The team followed the trail to the source of blood cells—the bone marrow. They sent a bone-marrow sample for cytogenetic testing to examine the number and structure of her chromosomes. They discovered that the woman’s white blood cells were missing a large portion of chromosome 2, where the mutated WHIM allele resides. In essence, the patient had deleted the bad copy of the gene and was now cured.
“At this point we were dealing with some kind of wild genetic instability we had never seen before,” said Murphy.
Murphy’s team then attended a Wednesday Afternoon Lecture Series presentation in 2013 by Frederick Alt (Harvard) on genetic instability in the immune system where they learned the name for what they were observing (http://videocast.nih.gov/launch.asp?17874). Alt mentioned that the phenomenon of chromothripsis, the shattering and rearrangement of a chromosome, is usually associated with cancer. This novel mechanism for genetic shuffling had only recently been described by other researchers (Cell 1441:27–40, 2011).
Chromothripsis might be “something that happens all the time in everyone, maybe every day in some rare cells, but it is probably so catastrophic that the cell dies,” Murphy speculated. “It’s an invisible event; you never see it [and] you can only look for it when you have a bad cancer or a good cure.”
In this case, chromothripsis resulted in a good cure. “Instead of causing cancer, it has [permitted a single] hematopoietic stem cell to take over the marrow,” explained David H. McDermott, a staff clinician in Murphy’s lab and first author on the 2015 Cell paper (Cell 160:686–699, 2015). As the new cells with the deleted gene repopulated the patient’s marrow, her symptoms vanished.
The team used whole-genome sequencing to try to understand how this one cell took over and cured the patient. They found that 17 large areas of chromosome 2 were missing and 164 genes had been deleted.
In order to focus on the deletion of the disease gene, staff scientist and co-first author Ji-Liang Gao used a mouse model in which only one copy of the Cxcr4 gene was deleted. This single genetic mutation gave hematopoietic stem cells a strong growth advantage. When transplanted into another mouse with either wild-type or WHIM model mouse bone-marrow cells, the altered cells quickly took over as they had in the cured patient.
The lab plans to try to recreate this phenomenon in patients with WHIM syndrome by using genome editing to wipe out or correct the mutant allele in affected cells and then returning them to the patient. This technique was proposed in their recent U.S. patent application (http://1.usa.gov/1DUFuo9) and ultimately could be applied to treat countless other blood diseases as an adjunct to specific gene therapy.

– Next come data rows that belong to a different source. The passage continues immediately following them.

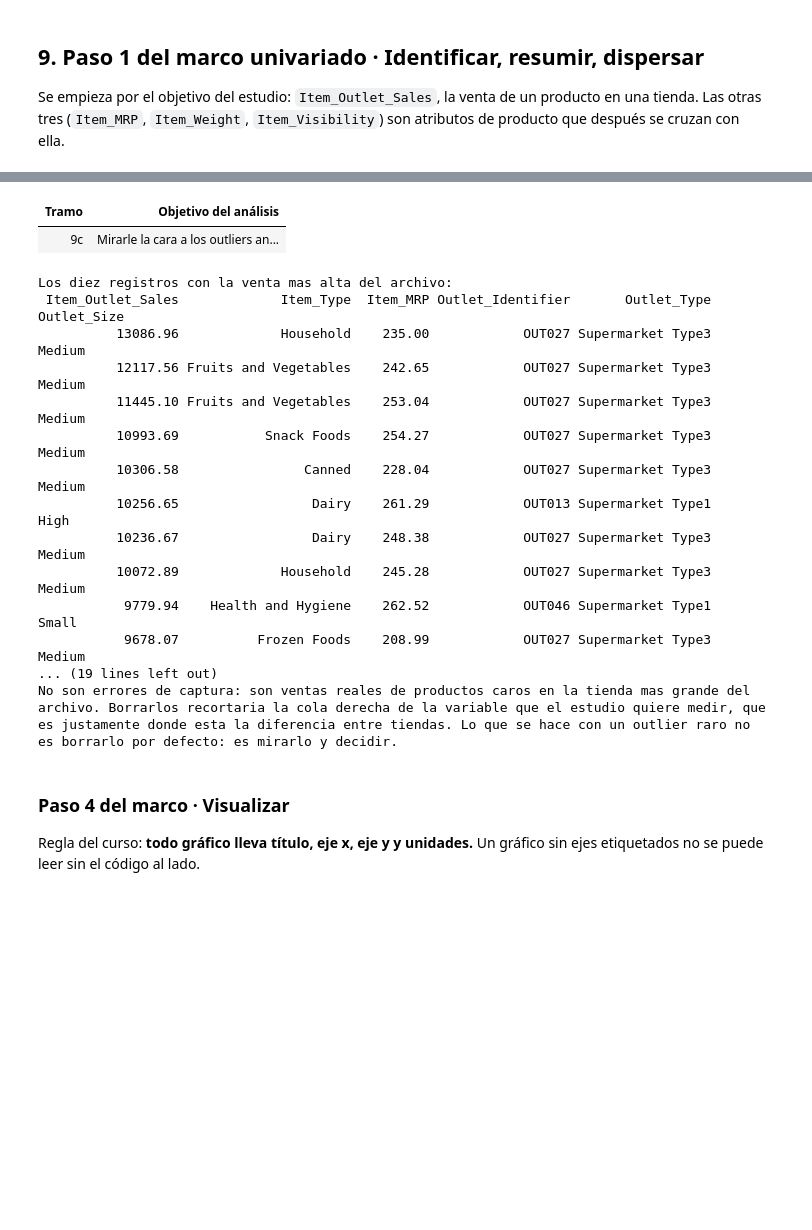
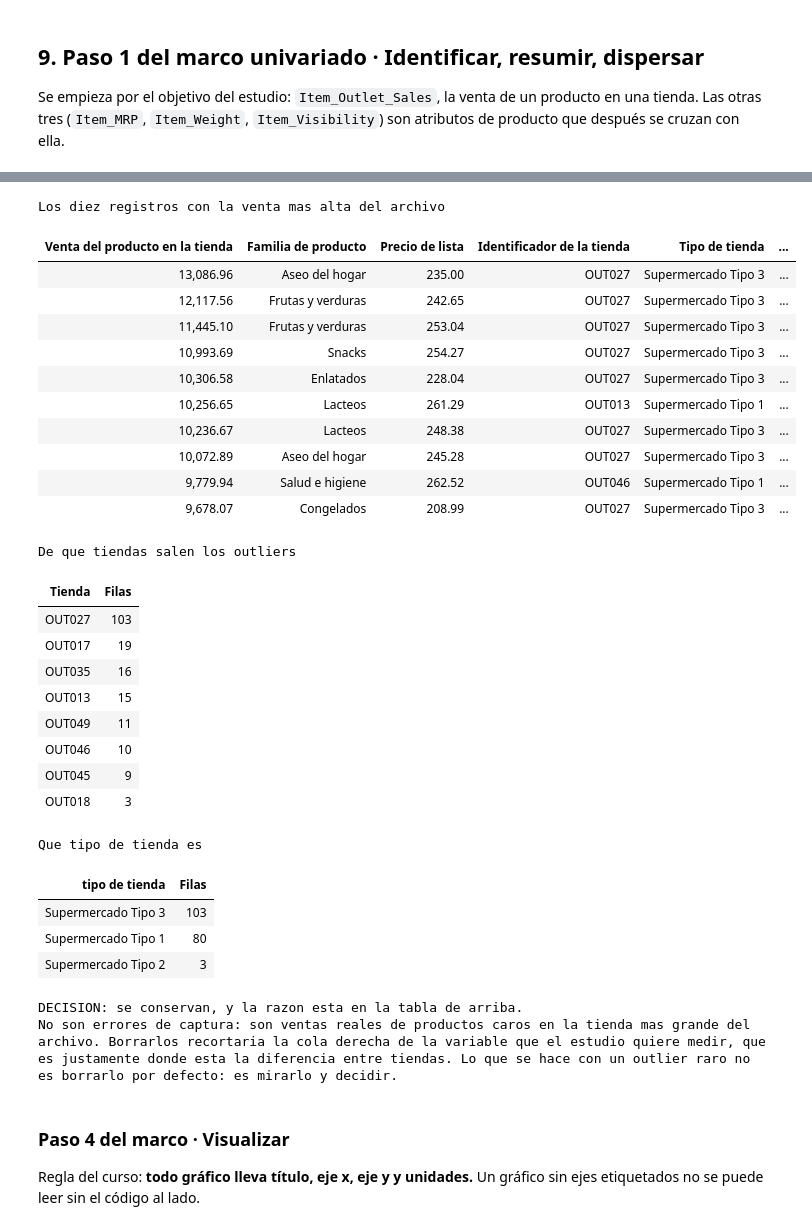
Before and after one commit to Breinersmartinez/Data-analysis, a Jupyter notebook: EDA_bigmart_sales.ipynb, the cells around one changed output, grey strips where cells are left out. Drawn from its saved outputs; the diff is of its cells as text; code cells hidden in the pictures; blank space fills up the shorter version.

```diff
--- a/EDA_bigmart_sales.ipynb
+++ b/EDA_bigmart_sales.ipynb
@@ -1147,45 +1354,56 @@ Contar no basta. Contar y PESAR:
 # %%
-mostrar_tramo('9c', 'Mirarle la cara a los outliers antes de decidir')
-
-print('Los diez registros con la venta mas alta del archivo:')
 columnas_contexto = [variable, 'Item_Type', 'Item_MRP', 'Outlet_Identifier',
                      'Outlet_Type', 'Outlet_Size']
-print(df.nlargest(10, variable)[columnas_contexto].round(2).to_string(index=False))
+tabla(df.nlargest(10, variable)[columnas_contexto], 2,
+      'Los diez registros con la venta mas alta del archivo', indice=False)
 print()
 
-print('De que tiendas salen los outliers:')
-print(outliers['Outlet_Identifier'].value_counts().to_string())
+tabla_conteo(outliers['Outlet_Identifier'].value_counts(),
+             'De que tiendas salen los outliers', 'tienda')
 print()
 
-print('Que tipo de tienda es:')
-print(outliers['Outlet_Type'].value_counts().to_string())
+tabla_conteo(outliers['Outlet_Type'].value_counts(),
+             'Que tipo de tienda es', 'tipo de tienda', origen='Outlet_Type')
 print()
 
 print('DECISION: se conservan, y la razon esta en la tabla de arriba.')
 print('No son errores de captura: son ventas reales de productos caros en la tienda mas grande del')
 print('archivo. Borrarlos recortaria la cola derecha de la variable que el estudio quiere medir, que')
 print('es justamente donde esta la diferencia entre tiendas. Lo que se hace con un outlier raro no')
 print('es borrarlo por defecto: es mirarlo y decidir.')
 # %% [output]
+Los diez registros con la venta mas alta del archivo
-| Tramo | Objetivo del análisis |
-| 9c | Mirarle la cara a los outliers an... |
+| Venta del producto en la tienda | Familia de producto | Precio de lista | Identificador de la tienda | Tipo de tienda | ... |
+| 13,086.96 | Aseo del hogar | 235.00 | OUT027 | Supermercado Tipo 3 | ... |
+| 12,117.56 | Frutas y verduras | 242.65 | OUT027 | Supermercado Tipo 3 | ... |
+| 11,445.10 | Frutas y verduras | 253.04 | OUT027 | Supermercado Tipo 3 | ... |
+| 10,993.69 | Snacks | 254.27 | OUT027 | Supermercado Tipo 3 | ... |
+| 10,306.58 | Enlatados | 228.04 | OUT027 | Supermercado Tipo 3 | ... |
+| 10,256.65 | Lacteos | 261.29 | OUT013 | Supermercado Tipo 1 | ... |
+| 10,236.67 | Lacteos | 248.38 | OUT027 | Supermercado Tipo 3 | ... |
+| 10,072.89 | Aseo del hogar | 245.28 | OUT027 | Supermercado Tipo 3 | ... |
+| 9,779.94 | Salud e higiene | 262.52 | OUT046 | Supermercado Tipo 1 | ... |
+| 9,678.07 | Congelados | 208.99 | OUT027 | Supermercado Tipo 3 | ... |
-Los diez registros con la venta mas alta del archivo:
- Item_Outlet_Sales             Item_Type  Item_MRP Outlet_Identifier       Outlet_Type Outlet_Size
-          13086.96             Household    235.00            OUT027 Supermarket Type3      Medium
-          12117.56 Fruits and Vegetables    242.65            OUT027 Supermarket Type3      Medium
-          11445.10 Fruits and Vegetables    253.04            OUT027 Supermarket Type3      Medium
-          10993.69           Snack Foods    254.27            OUT027 Supermarket Type3      Medium
-          10306.58                Canned    228.04            OUT027 Supermarket Type3      Medium
-          10256.65                 Dairy    261.29            OUT013 Supermarket Type1        High
-          10236.67                 Dairy    248.38            OUT027 Supermarket Type3      Medium
-          10072.89             Household    245.28            OUT027 Supermarket Type3      Medium
-           9779.94    Health and Hygiene    262.52            OUT046 Supermarket Type1       Small
-           9678.07          Frozen Foods    208.99            OUT027 Supermarket Type3      Medium
-... (19 lines left out)
-No son errores de captura: son ventas reales de productos caros en la tienda mas grande del
-archivo. Borrarlos recortaria la cola derecha de la variable que el estudio quiere medir, que
-es justamente donde esta la diferencia entre tiendas. Lo que se hace con un outlier raro no
-es borrarlo por defecto: es mirarlo y decidir.
+De que tiendas salen los outliers
+| Tienda | Filas |
+| OUT027 | 103 |
+| OUT017 | 19 |
+| OUT035 | 16 |
+| OUT013 | 15 |
+| OUT049 | 11 |
+| OUT046 | 10 |
+| OUT045 | 9 |
+| OUT018 | 3 |
+Que tipo de tienda es
+| tipo de tienda | Filas |
+| Supermercado Tipo 3 | 103 |
+| Supermercado Tipo 1 | 80 |
+| Supermercado Tipo 2 | 3 |
+DECISION: se conservan, y la razon esta en la tabla de arriba.
+No son errores de captura: son ventas reales de productos caros en la tienda mas grande del
+archivo. Borrarlos recortaria la cola derecha de la variable que el estudio quiere medir, que
+es justamente donde esta la diferencia entre tiendas. Lo que se hace con un outlier raro no
+es borrarlo por defecto: es mirarlo y decidir.
 # %% [markdown]
 ### Paso 4 del marco · Visualizar
 
```
Also changed, not shown: parts of 37 cells of this notebook, 1 other file.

The miraculously cured WHIM patient, now 60, is still doing well.
“She’s got two New England Journal of Medicine papers and one Cell paper all about her,” said Murphy. “I told her that if she was an academic that she could get tenure on that alone.”
To read NIH Director Francis Collins’s blog post on this mystery, go to http://directorsblog.nih.gov/2015/03/05/shattering-news-how-chromothrips....